* EXERCISE AIM *
Please copy every line below that contains the string "mapped".

Data entries:

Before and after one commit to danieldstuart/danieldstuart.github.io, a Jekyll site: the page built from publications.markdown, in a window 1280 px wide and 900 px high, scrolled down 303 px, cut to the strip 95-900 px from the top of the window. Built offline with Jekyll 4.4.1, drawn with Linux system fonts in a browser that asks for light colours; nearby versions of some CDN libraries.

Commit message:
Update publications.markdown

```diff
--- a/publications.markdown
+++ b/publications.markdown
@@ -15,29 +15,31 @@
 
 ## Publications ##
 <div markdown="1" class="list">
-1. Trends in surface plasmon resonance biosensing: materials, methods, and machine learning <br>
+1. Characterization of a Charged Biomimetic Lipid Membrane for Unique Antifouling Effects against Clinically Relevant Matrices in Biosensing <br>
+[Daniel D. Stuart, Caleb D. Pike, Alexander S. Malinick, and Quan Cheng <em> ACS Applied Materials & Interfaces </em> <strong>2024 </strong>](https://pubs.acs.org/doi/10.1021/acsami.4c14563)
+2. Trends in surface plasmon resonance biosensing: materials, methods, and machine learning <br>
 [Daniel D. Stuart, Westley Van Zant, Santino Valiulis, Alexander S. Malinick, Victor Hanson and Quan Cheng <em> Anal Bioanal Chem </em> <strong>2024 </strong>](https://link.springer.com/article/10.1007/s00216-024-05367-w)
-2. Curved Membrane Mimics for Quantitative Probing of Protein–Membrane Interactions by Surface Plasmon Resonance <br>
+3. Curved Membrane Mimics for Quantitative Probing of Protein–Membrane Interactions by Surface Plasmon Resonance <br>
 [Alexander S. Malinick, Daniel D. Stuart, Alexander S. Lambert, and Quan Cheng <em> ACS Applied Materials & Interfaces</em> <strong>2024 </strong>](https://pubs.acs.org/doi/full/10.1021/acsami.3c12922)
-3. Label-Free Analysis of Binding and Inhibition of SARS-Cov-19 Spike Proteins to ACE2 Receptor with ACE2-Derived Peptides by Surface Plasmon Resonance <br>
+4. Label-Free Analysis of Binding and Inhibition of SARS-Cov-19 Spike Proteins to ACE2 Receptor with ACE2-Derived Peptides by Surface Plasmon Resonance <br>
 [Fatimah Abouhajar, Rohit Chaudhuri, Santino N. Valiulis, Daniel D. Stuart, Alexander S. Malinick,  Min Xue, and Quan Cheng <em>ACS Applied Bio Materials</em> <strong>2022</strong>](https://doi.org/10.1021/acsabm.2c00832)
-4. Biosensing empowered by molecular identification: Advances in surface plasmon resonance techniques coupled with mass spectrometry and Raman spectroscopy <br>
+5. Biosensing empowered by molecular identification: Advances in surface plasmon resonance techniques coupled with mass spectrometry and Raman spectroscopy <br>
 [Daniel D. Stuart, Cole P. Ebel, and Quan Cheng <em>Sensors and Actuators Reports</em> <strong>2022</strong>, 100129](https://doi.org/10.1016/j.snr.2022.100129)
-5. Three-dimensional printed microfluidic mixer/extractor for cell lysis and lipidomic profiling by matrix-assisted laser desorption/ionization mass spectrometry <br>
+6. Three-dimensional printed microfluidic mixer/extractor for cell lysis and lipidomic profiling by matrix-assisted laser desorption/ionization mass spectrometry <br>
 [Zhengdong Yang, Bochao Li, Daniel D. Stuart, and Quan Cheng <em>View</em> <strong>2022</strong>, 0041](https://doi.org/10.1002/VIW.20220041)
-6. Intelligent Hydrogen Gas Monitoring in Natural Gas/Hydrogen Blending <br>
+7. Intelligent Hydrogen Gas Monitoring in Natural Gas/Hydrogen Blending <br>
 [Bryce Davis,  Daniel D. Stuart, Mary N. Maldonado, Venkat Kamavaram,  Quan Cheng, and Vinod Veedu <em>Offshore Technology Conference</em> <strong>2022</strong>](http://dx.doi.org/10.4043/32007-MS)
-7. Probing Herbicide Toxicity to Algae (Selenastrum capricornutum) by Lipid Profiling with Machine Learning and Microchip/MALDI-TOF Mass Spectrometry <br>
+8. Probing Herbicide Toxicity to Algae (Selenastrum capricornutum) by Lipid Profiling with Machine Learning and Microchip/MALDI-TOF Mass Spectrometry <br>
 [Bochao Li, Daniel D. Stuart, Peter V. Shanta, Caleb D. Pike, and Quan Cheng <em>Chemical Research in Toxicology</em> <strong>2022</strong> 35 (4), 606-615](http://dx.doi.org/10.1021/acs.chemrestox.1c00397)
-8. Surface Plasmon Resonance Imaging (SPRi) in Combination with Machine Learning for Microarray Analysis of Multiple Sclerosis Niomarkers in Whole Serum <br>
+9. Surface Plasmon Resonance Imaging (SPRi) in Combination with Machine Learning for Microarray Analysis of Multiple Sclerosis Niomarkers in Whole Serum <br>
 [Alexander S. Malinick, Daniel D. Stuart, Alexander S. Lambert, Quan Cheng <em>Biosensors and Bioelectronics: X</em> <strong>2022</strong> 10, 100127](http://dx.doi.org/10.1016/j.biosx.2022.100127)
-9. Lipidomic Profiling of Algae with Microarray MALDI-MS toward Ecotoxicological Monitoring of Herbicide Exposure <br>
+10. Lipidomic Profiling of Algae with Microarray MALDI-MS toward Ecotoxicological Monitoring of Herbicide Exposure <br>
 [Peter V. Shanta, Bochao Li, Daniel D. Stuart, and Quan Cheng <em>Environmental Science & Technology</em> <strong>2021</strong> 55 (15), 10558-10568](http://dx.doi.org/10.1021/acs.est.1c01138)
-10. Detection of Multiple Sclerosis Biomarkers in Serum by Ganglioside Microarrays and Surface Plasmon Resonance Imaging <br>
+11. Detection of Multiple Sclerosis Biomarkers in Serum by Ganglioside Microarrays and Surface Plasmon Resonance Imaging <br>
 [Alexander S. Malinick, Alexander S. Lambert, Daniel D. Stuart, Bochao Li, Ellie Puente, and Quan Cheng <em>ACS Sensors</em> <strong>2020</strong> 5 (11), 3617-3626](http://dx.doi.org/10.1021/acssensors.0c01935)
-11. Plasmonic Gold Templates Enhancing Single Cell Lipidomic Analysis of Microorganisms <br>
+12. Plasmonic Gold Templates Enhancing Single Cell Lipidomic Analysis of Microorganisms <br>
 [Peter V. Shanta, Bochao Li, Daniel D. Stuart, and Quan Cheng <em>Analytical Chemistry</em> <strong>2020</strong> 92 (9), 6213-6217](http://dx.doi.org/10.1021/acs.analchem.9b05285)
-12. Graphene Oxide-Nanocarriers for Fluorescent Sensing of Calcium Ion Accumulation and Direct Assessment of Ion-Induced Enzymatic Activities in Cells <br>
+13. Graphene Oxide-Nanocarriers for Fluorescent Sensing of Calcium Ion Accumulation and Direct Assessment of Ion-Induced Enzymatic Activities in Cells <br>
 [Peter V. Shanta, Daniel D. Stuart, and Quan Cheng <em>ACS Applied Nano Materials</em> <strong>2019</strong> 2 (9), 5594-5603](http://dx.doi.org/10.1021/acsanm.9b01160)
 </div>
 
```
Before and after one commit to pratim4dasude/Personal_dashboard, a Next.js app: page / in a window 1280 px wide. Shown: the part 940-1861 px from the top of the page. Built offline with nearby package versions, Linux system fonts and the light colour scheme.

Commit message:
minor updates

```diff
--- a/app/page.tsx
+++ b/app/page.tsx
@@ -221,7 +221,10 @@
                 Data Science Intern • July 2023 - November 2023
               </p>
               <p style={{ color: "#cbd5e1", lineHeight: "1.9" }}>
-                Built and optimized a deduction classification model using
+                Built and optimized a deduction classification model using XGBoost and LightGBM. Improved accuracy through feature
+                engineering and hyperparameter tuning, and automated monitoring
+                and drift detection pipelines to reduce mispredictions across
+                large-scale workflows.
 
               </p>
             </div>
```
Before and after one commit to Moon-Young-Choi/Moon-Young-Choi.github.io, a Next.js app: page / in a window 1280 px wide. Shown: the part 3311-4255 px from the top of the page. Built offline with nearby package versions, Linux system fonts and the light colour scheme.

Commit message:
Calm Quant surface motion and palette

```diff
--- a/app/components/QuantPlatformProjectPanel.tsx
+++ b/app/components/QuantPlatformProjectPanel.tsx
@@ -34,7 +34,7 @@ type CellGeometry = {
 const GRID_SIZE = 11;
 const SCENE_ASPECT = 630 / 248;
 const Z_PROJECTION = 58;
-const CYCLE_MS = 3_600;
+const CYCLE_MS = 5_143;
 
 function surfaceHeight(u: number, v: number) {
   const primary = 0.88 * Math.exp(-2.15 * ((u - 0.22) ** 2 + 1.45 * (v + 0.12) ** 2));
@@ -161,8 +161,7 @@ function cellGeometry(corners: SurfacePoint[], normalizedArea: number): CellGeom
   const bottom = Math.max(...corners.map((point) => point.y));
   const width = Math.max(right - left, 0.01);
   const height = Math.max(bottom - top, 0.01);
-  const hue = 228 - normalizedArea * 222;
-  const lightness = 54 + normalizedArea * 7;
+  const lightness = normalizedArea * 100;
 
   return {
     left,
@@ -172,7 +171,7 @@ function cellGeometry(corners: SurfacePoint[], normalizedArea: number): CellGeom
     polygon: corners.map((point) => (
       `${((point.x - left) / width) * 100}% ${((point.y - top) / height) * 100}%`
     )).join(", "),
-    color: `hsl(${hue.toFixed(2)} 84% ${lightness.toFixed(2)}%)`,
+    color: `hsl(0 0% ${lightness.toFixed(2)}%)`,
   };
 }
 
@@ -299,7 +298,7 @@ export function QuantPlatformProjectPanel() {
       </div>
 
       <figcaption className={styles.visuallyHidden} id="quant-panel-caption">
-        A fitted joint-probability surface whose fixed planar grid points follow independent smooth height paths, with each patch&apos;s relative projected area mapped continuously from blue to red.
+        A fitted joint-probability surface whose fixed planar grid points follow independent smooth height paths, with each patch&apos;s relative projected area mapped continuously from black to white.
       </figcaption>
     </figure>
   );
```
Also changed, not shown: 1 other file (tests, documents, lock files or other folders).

* SOLUTION *
-        A fitted joint-probability surface whose fixed planar grid points follow independent smooth height paths, with each patch&apos;s relative projected area mapped continuously from blue to red.
+        A fitted joint-probability surface whose fixed planar grid points follow independent smooth height paths, with each patch&apos;s relative projected area mapped continuously from black to white.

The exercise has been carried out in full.